### Work order:
Your task is to count the lines of the records that contain "names". Answer with the number and nothing else.

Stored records
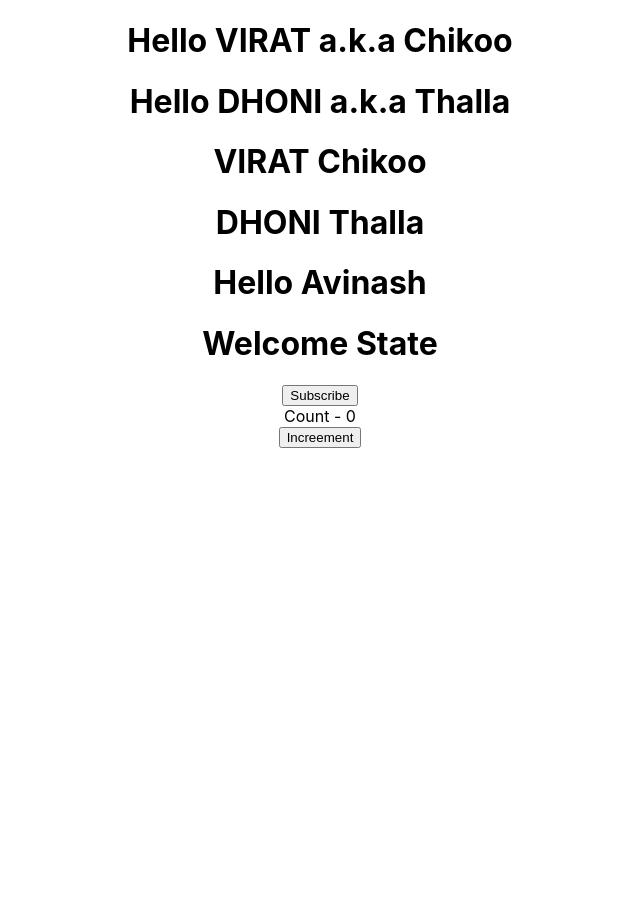
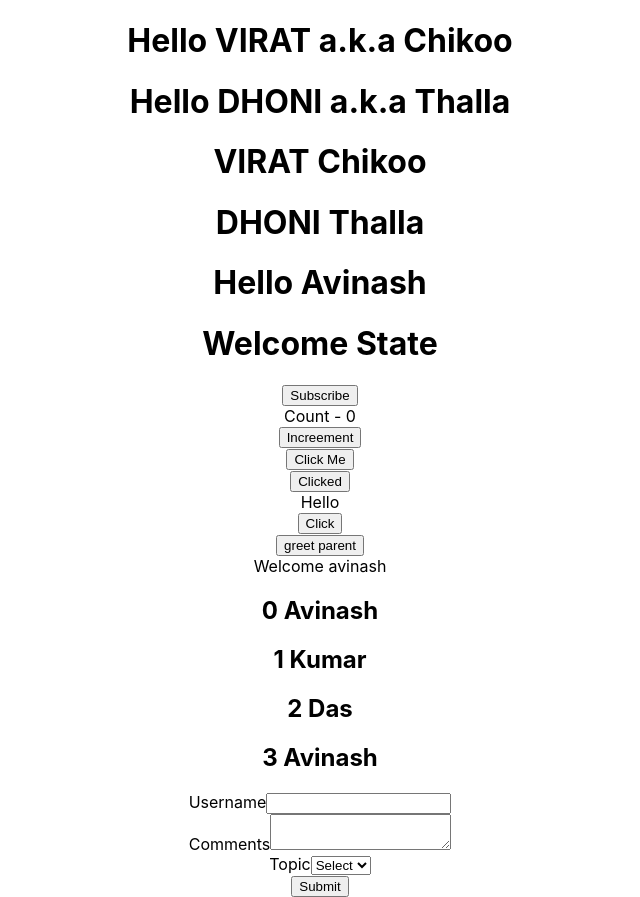
Before and after one commit to RajaAvinash22/reactBasicPractise, a React (Create React App) app: page / in a window 1280 px wide. Shown: the whole page, without its empty margins (320-960 px from the left). Before the commit the page ends 800 px from the top, so only its background shows below. Built offline with nearby package versions, Linux system fonts and the light colour scheme.

Commit message:
29May task

```diff
--- a/src/App.js
+++ b/src/App.js
@@ -6,6 +6,13 @@ import Welcome from './components/classC';
 import Hello from './components/hello';
 import Message from './components/Message';
 import Counter from './components/Counter';
+import ClassClick from './components/ClassClick'
+import FuncClick from './components/FuncClick'
+import EventBind from './components/EventBind'
+import ParentComponent from './components/ParentComponent'
+import UserGreeting from './components/UserGreeting'
+import NameList from './components/NameList'
+import Form from './components/Form'
 
 function App() {
   return (
@@ -31,6 +38,28 @@ function App() {
 
       {/* setState method in detail */}
       <Counter />
+
+       {/* handling event with funcComponent */}
+      <FuncClick />
+
+      {/* handling event with classComponent */}
+      <ClassClick />
+
+      {/* binding of Event Handlers */}
+      <EventBind />
+
+      {/* child compo want to communicate with parent compo with passing arguments in child*/}
+      <ParentComponent />
+
+      {/* Conditional Rendering */}
+      <UserGreeting />
+
+      {/* List REndering */}
+      <NameList />
+
+      {/* Basics of form */}
+      {/* Basics of form */}
+      <Form />
     </div>
   );
 }
--- /dev/null
+++ b/src/components/ChildComponent.js
@@ -0,0 +1,11 @@
+import React from 'react'
+
+function ChildComponent(props) {
+  return (
+    <div>
+      <button onClick = {() => props.greetHandler('child')}>greet parent</button>
+    </div>
+  )
+}
+
+export default ChildComponent
--- /dev/null
+++ b/src/components/ClassClick.js
@@ -0,0 +1,16 @@
+import React, { Component } from 'react'
+
+ class ClassClick extends Component {
+     clickHandler(){
+         console.log("Class Component Button clicked")
+     }
+  render() {
+    return (
+      <div>
+        <button onClick = {this.clickHandler}>Clicked</button>
+      </div>
+    )
+  }
+}
+
+export default ClassClick
--- /dev/null
+++ b/src/components/EventBind.js
@@ -0,0 +1,35 @@
+import React, { Component } from 'react'
+
+ class EventBind extends Component {
+     constructor(props) {
+       super(props)
+
+       this.state = {
+          message: 'Hello'
+       }
+    //    this.changeMessage = this.changeMessage.bind(this)
+     }
+    //  changeMessage(){
+    //      this.setState({
+    //          message : 'Good BYE'
+    //      })
+
+    changeMessage = () => {
+        this.setState({
+                     message : 'Good BYE'
+                 })
+    }
+
+
+  render() {
+    return (
+      <div>
+          <div>{this.state.message}</div>
+          <button onClick ={this.changeMessage}>Click</button>
+        {/* <button onClick ={this.changeMessage.bind(this)}>Click</button> */}
+      </div>
+    );
+  }
+}
+
+export default EventBind;
--- /dev/null
+++ b/src/components/Form.js
@@ -0,0 +1,65 @@
+import React, { Component } from 'react'
+
+class Form extends Component {
+    constructor(props) {
+        super(props)
+
+        this.state = {
+            username: '',
+            comments: '',
+            topic: 'select'
+        }
+    }
+    handleUsernameChange = (event) => {
+        this.setState({
+            username: event.target.value
+        })
+
+    }
+    handleCommentsChange = (event) => {
+        this.setState({
+            comments: event.target.value
+        })
+    }
+    topicChange = (event) => {
+        this.setState({
+            topic: event.target.value
+        })
+
+    }
+    handleSubmit = (event) => {
+        alert(`${this.state.username} ${this.state.comments} ${this.state.topic}`)
+        event.preventDefault()
+    }
+
+    render() {
+        const {username,topic,comments}=this.state
+        return (
+            <form onSubmit={this.handleSubmit}>
+                <div>
+                    <label> Username</label>
+                    <input type='text'
+                        value={username}
+                        onChange={this.handleUsernameChange}
+                    />
+                </div>
+                <div>
+                    <label>Comments</label>
+                    <textarea value={comments} onChange={this.handleCommentsChange}></textarea>
+                </div>
+                <div>
+                    <label>Topic</label>
+                    <select value={topic}
+                        onChange={this.topicChange}>
+                        <option value="select">Select</option>
+                        <option value="react">React</option>
+                        <option value="vue">Vue</option>
+                    </select>
+                </div>
+                <button type='submit'>Submit</button>
+            </form>
+        )
+    }
+}
+
+export default Form
--- /dev/null
+++ b/src/components/FuncClick.js
@@ -0,0 +1,15 @@
+import React from 'react'
+
+function FuncClick() {
+   function  clickHandler(){
+    console.log('Function Component Button Clicked');
+    }
+  return (
+    <div>
+     <button onClick = {clickHandler}>Click Me</button>
+    </div>
+  );
+}
+
+
+export default FuncClick
--- /dev/null
+++ b/src/components/NameList.js
@@ -0,0 +1,34 @@
+import React from 'react'
+import PesrsonList from './PersonList'
+const NameList = () => {
+        const names = ['Avinash','Kumar','Das','Avinash']
+        const nameList =  names.map((name,index) => <h2 key = {index}> {index} {name}</h2>)
+      return (
+        <div>
+          {
+             nameList
+          }
+        </div>
+      )
+    // const persons = [
+    //     {
+    //         id : 1,
+    //         name:'Vikas',
+    //         age:32,
+    //         skill:'React'
+    //     },
+    //     {
+    //         id : 2,
+    //         name:'Kalle',
+    //         age:42,
+    //         skill:'ReactNative'
+    //     }
+    // ];
+    // const personList =  persons.map(person => (
+    //     <PesrsonList key = {person.id} person={person}/>
+
+    //     ))
+    //     return <div>{personList}</div>
+}
+
+export default NameList
--- /dev/null
+++ b/src/components/ParentComponent.js
@@ -0,0 +1,27 @@
+import React, { Component } from 'react'
+import ChildComponent from './ChildComponent';
+
+ class ParentComponent extends Component {
+     constructor(props) {
+       super(props)
+
+       this.state = {
+          parentName: 'Parent'
+       }
+       this.greetParent = this.greetParent.bind(this)
+     }
+
+     greetParent(childName){
+         alert(`Hello ${this.state.parentName} from  ${childName}`)
+     }
+
+  render() {
+    return (
+      <div>
+        <ChildComponent  greetHandler={this.greetParent}/>
+      </div>
+    )
+  }
+}
+
+export default ParentComponent
--- /dev/null
+++ b/src/components/PersonList.js
@@ -0,0 +1,13 @@
+import React from 'react'
+
+function PersonList({person}) {
+    return (
+        <div>
+
+            <h2>{person.age}</h2>
+            <h2>{person.name}</h2>
+        </div>
+    )
+}
+
+export default PersonList
--- /dev/null
+++ b/src/components/UserGreeting.js
@@ -0,0 +1,52 @@
+import React, { Component } from 'react'
+
+
+ class UserGreeting extends Component {
+     constructor(props) {
+       super(props)
+
+       this.state = {
+          isLoggedIn : true
+       }
+     }
+
+  render() {
+
+    // short circuit operator
+   return this.state.isLoggedIn && <div>Welcome avinash</div>
+
+
+// Ternary conditional rendering
+    // return(
+    //     this.state.isLoggedIn ?(
+    // <div>welcome avinash</div>):
+    // (
+    //     <div>welcome guest</div>)
+    // );
+
+
+
+    // Using Environment variable
+    //   let messsage;
+    //   if(this.state.isLoggedIn){
+    //       messsage = <div>welcome avinash</div>
+    //   }else{
+    //       messsage = <div>Welcome guest</div>
+    //   }
+    //   return<div>{messsage}</div>
+
+    //   ifelse rendering always outside JSX
+    //   if(this.state.isLoggedIn){
+    //       return(
+    //           <div>Welcome Vishwas</div>
+    //       )
+    //   }else{
+    //       return(
+    //           <div>Welcome guest</div>
+    //       )
+    //   }
+
+  }
+}
+
+export default UserGreeting
```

### Task response:
2